Stored data
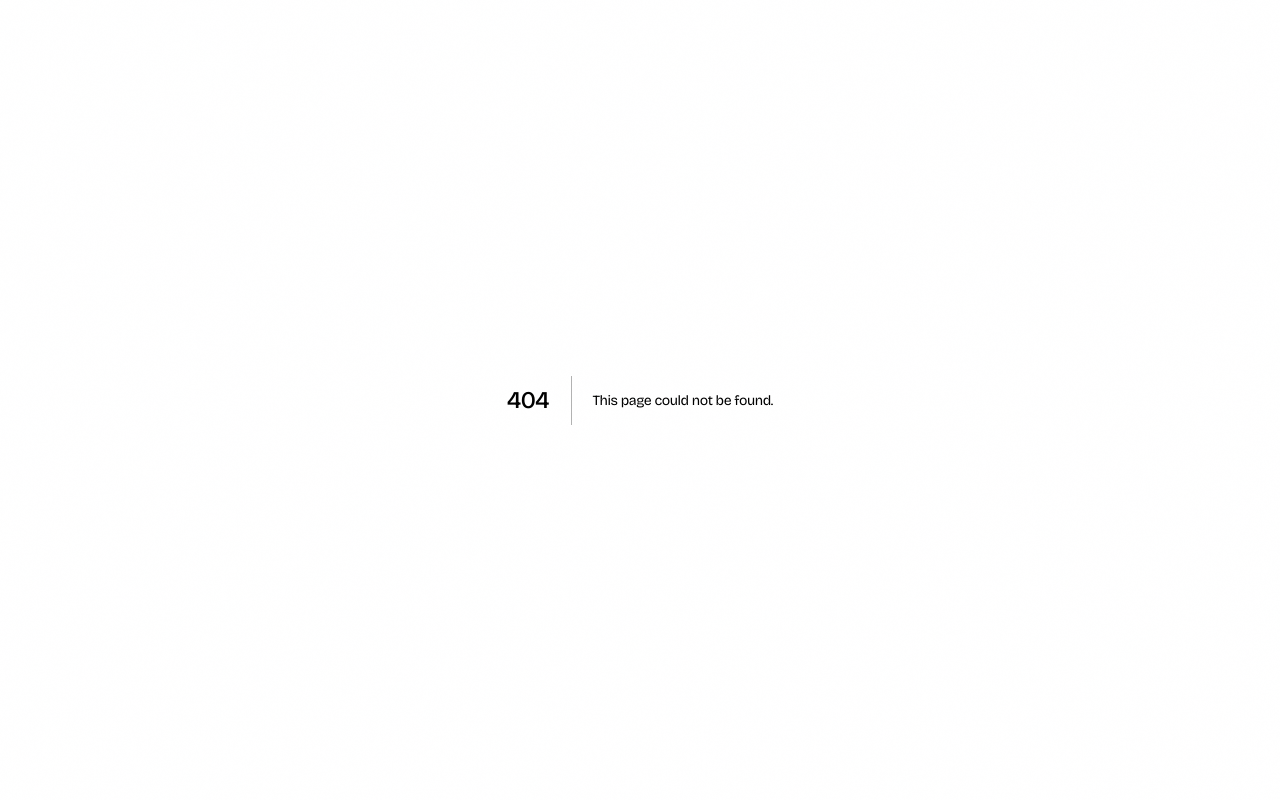
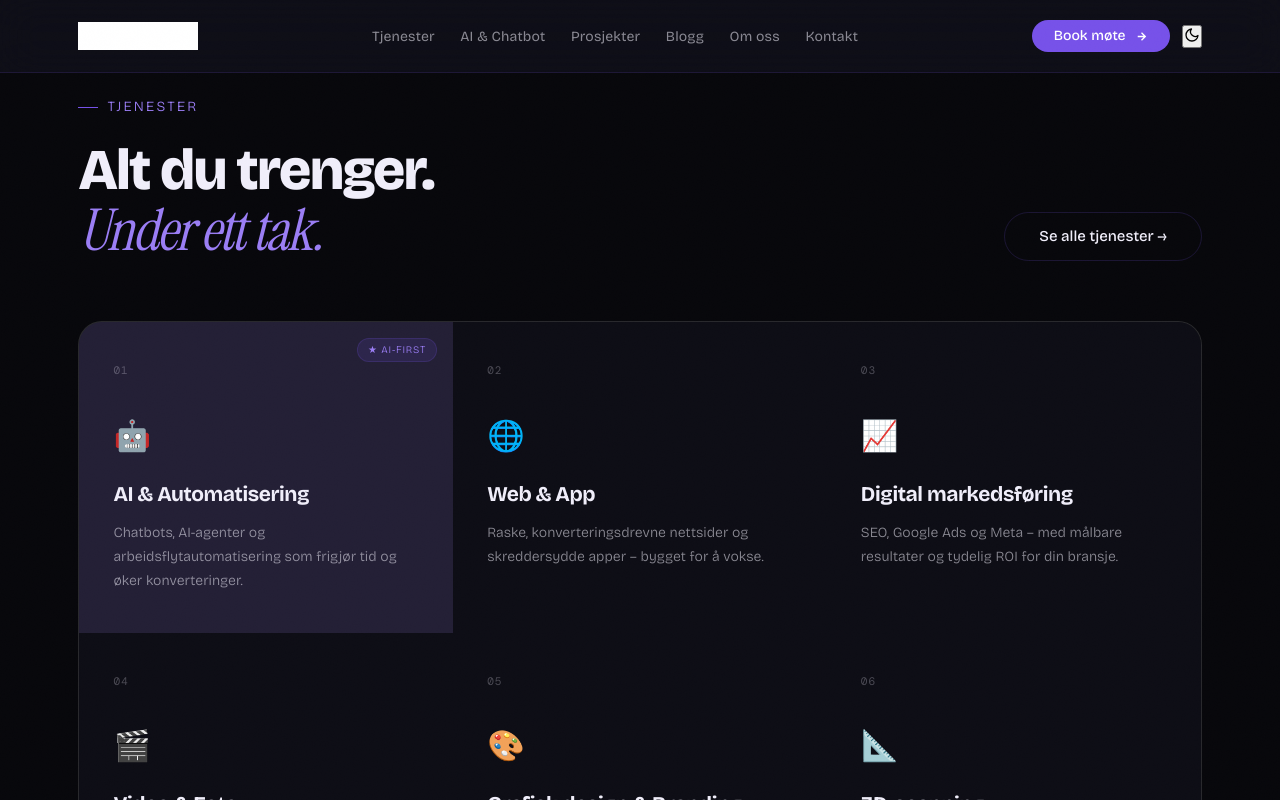
Before and after one commit to attentioErik/attentio-v2, a Next.js app: page /tjenester in a window 1280 px wide. Before the commit this address had no page. Shown: the top 800 px of the page. Built offline with nearby package versions, Linux system fonts and the light colour scheme; grey boxes are pictures that could not be loaded; a web font is replaced by a local one.

Commit message:
Add services page and update nav link to AI automation service

```diff
--- /dev/null
+++ b/app/tjenester/layout.tsx
@@ -0,0 +1,12 @@
+import Nav from '@/components/Nav'
+import Footer from '@/components/Footer'
+
+export default function TjenesterLayout({ children }: { children: React.ReactNode }) {
+  return (
+    <>
+      <Nav />
+      <main>{children}</main>
+      <Footer />
+    </>
+  )
+}
--- /dev/null
+++ b/app/tjenester/page.tsx
@@ -0,0 +1,27 @@
+import type { Metadata } from 'next'
+import Services from '@/components/Services'
+import CTASection from '@/components/CTASection'
+
+export const metadata: Metadata = {
+  title: 'Tjenester | attentio – AI-drevet digitalbyrå i Bergen',
+  description:
+    'Utforsker alle tjenestene attentio leverer: AI & automatisering, web, digital markedsføring, video & foto, design og 3D-scanning.',
+  openGraph: {
+    title: 'Tjenester | attentio',
+    description: 'AI & automatisering, web, digital markedsføring, video, design og 3D-scanning – alt du trenger under ett tak.',
+    locale: 'nb_NO',
+    type: 'website',
+  },
+  alternates: {
+    canonical: '/tjenester',
+  },
+}
+
+export default function TjenesterPage() {
+  return (
+    <>
+      <Services />
+      <CTASection />
+    </>
+  )
+}
--- a/components/Nav.tsx
+++ b/components/Nav.tsx
@@ -1,14 +1,38 @@
 'use client'
 
-import { useState } from 'react'
+import { useState, useEffect } from 'react'
 import Link from 'next/link'
 import Image from 'next/image'
 import Button from './Button'
 import styles from './Nav.module.css'
 
+function MoonIcon() {
+  return (
+    <svg width="16" height="16" viewBox="0 0 24 24" fill="none" stroke="currentColor" strokeWidth="2" strokeLinecap="round" strokeLinejoin="round" aria-hidden="true">
+      <path d="M21 12.79A9 9 0 1 1 11.21 3 7 7 0 0 0 21 12.79z" />
+    </svg>
+  )
+}
+
+function SunIcon() {
+  return (
+    <svg width="16" height="16" viewBox="0 0 24 24" fill="none" stroke="currentColor" strokeWidth="2" strokeLinecap="round" strokeLinejoin="round" aria-hidden="true">
+      <circle cx="12" cy="12" r="5" />
+      <line x1="12" y1="1" x2="12" y2="3" />
+      <line x1="12" y1="21" x2="12" y2="23" />
+      <line x1="4.22" y1="4.22" x2="5.64" y2="5.64" />
+      <line x1="18.36" y1="18.36" x2="19.78" y2="19.78" />
+      <line x1="1" y1="12" x2="3" y2="12" />
+      <line x1="21" y1="12" x2="23" y2="12" />
+      <line x1="4.22" y1="19.78" x2="5.64" y2="18.36" />
+      <line x1="18.36" y1="5.64" x2="19.78" y2="4.22" />
+    </svg>
+  )
+}
+
 const links = [
-  { href: '#tjenester', label: 'Tjenester' },
-  { href: '#ai', label: 'AI & Chatbot' },
+  { href: '/tjenester', label: 'Tjenester' },
+  { href: '/services/ai-automation', label: 'AI & Chatbot' },
   { href: '/prosjekter', label: 'Prosjekter' },
   { href: '/artikler', label: 'Blogg' },
   { href: '/om-oss', label: 'Om oss' },
@@ -17,6 +41,21 @@ const links = [
 
 export default function Nav() {
   const [open, setOpen] = useState(false)
+  const [theme, setTheme] = useState<'dark' | 'light'>('dark')
+
+  useEffect(() => {
+    const t = document.documentElement.getAttribute('data-theme') as 'dark' | 'light'
+    if (t) setTheme(t)
+  }, [])
+
+  const toggleTheme = () => {
+    const next = theme === 'dark' ? 'light' : 'dark'
+    setTheme(next)
+    document.documentElement.classList.add('theme-transitioning')
+    document.documentElement.setAttribute('data-theme', next)
+    try { localStorage.setItem('attentio-theme', next) } catch {}
+    setTimeout(() => document.documentElement.classList.remove('theme-transitioning'), 300)
+  }
 
   return (
     <nav className={styles.nav}>
@@ -50,6 +89,15 @@ export default function Nav() {
               <path d="M5 12h14M12 5l7 7-7 7" />
             </svg>
           </Button>
+
+          {/* Theme toggle */}
+          <button
+            className={styles.themeToggle}
+            onClick={toggleTheme}
+            aria-label={theme === 'dark' ? 'Bytt til lys modus' : 'Bytt til mørk modus'}
+          >
+            {theme === 'dark' ? <MoonIcon /> : <SunIcon />}
+          </button>
 
           {/* Hamburger */}
           <button
```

-- Instructions for the task --
This exercise needs every entry retyped exactly, with the pictures removed.

-- Task result --
Before and after one commit to attentioErik/attentio-v2, a Next.js app: page /tjenester in a window 1280 px wide. Before the commit this address had no page. Shown: the top 800 px of the page. Built offline with nearby package versions, Linux system fonts and the light colour scheme; grey boxes are pictures that could not be loaded; a web font is replaced by a local one.

Commit message:
Add services page and update nav link to AI automation service

```diff
--- /dev/null
+++ b/app/tjenester/layout.tsx
@@ -0,0 +1,12 @@
+import Nav from '@/components/Nav'
+import Footer from '@/components/Footer'
+
+export default function TjenesterLayout({ children }: { children: React.ReactNode }) {
+  return (
+    <>
+      <Nav />
+      <main>{children}</main>
+      <Footer />
+    </>
+  )
+}
--- /dev/null
+++ b/app/tjenester/page.tsx
@@ -0,0 +1,27 @@
+import type { Metadata } from 'next'
+import Services from '@/components/Services'
+import CTASection from '@/components/CTASection'
+
+export const metadata: Metadata = {
+  title: 'Tjenester | attentio – AI-drevet digitalbyrå i Bergen',
+  description:
+    'Utforsker alle tjenestene attentio leverer: AI & automatisering, web, digital markedsføring, video & foto, design og 3D-scanning.',
+  openGraph: {
+    title: 'Tjenester | attentio',
+    description: 'AI & automatisering, web, digital markedsføring, video, design og 3D-scanning – alt du trenger under ett tak.',
+    locale: 'nb_NO',
+    type: 'website',
+  },
+  alternates: {
+    canonical: '/tjenester',
+  },
+}
+
+export default function TjenesterPage() {
+  return (
+    <>
+      <Services />
+      <CTASection />
+    </>
+  )
+}
--- a/components/Nav.tsx
+++ b/components/Nav.tsx
@@ -1,14 +1,38 @@
 'use client'
 
-import { useState } from 'react'
+import { useState, useEffect } from 'react'
 import Link from 'next/link'
 import Image from 'next/image'
 import Button from './Button'
 import styles from './Nav.module.css'
 
+function MoonIcon() {
+  return (
+    <svg width="16" height="16" viewBox="0 0 24 24" fill="none" stroke="currentColor" strokeWidth="2" strokeLinecap="round" strokeLinejoin="round" aria-hidden="true">
+      <path d="M21 12.79A9 9 0 1 1 11.21 3 7 7 0 0 0 21 12.79z" />
+    </svg>
+  )
+}
+
+function SunIcon() {
+  return (
+    <svg width="16" height="16" viewBox="0 0 24 24" fill="none" stroke="currentColor" strokeWidth="2" strokeLinecap="round" strokeLinejoin="round" aria-hidden="true">
+      <circle cx="12" cy="12" r="5" />
+      <line x1="12" y1="1" x2="12" y2="3" />
+      <line x1="12" y1="21" x2="12" y2="23" />
+      <line x1="4.22" y1="4.22" x2="5.64" y2="5.64" />
+      <line x1="18.36" y1="18.36" x2="19.78" y2="19.78" />
+      <line x1="1" y1="12" x2="3" y2="12" />
+      <line x1="21" y1="12" x2="23" y2="12" />
+      <line x1="4.22" y1="19.78" x2="5.64" y2="18.36" />
+      <line x1="18.36" y1="5.64" x2="19.78" y2="4.22" />
+    </svg>
+  )
+}
+
 const links = [
-  { href: '#tjenester', label: 'Tjenester' },
-  { href: '#ai', label: 'AI & Chatbot' },
+  { href: '/tjenester', label: 'Tjenester' },
+  { href: '/services/ai-automation', label: 'AI & Chatbot' },
   { href: '/prosjekter', label: 'Prosjekter' },
   { href: '/artikler', label: 'Blogg' },
   { href: '/om-oss', label: 'Om oss' },
@@ -17,6 +41,21 @@ const links = [
 
 export default function Nav() {
   const [open, setOpen] = useState(false)
+  const [theme, setTheme] = useState<'dark' | 'light'>('dark')
+
+  useEffect(() => {
+    const t = document.documentElement.getAttribute('data-theme') as 'dark' | 'light'
+    if (t) setTheme(t)
+  }, [])
+
+  const toggleTheme = () => {
+    const next = theme === 'dark' ? 'light' : 'dark'
+    setTheme(next)
+    document.documentElement.classList.add('theme-transitioning')
+    document.documentElement.setAttribute('data-theme', next)
+    try { localStorage.setItem('attentio-theme', next) } catch {}
+    setTimeout(() => document.documentElement.classList.remove('theme-transitioning'), 300)
+  }
 
   return (
     <nav className={styles.nav}>
@@ -50,6 +89,15 @@ export default function Nav() {
               <path d="M5 12h14M12 5l7 7-7 7" />
             </svg>
           </Button>
+
+          {/* Theme toggle */}
+          <button
+            className={styles.themeToggle}
+            onClick={toggleTheme}
+            aria-label={theme === 'dark' ? 'Bytt til lys modus' : 'Bytt til mørk modus'}
+          >
+            {theme === 'dark' ? <MoonIcon /> : <SunIcon />}
+          </button>
 
           {/* Hamburger */}
           <button
```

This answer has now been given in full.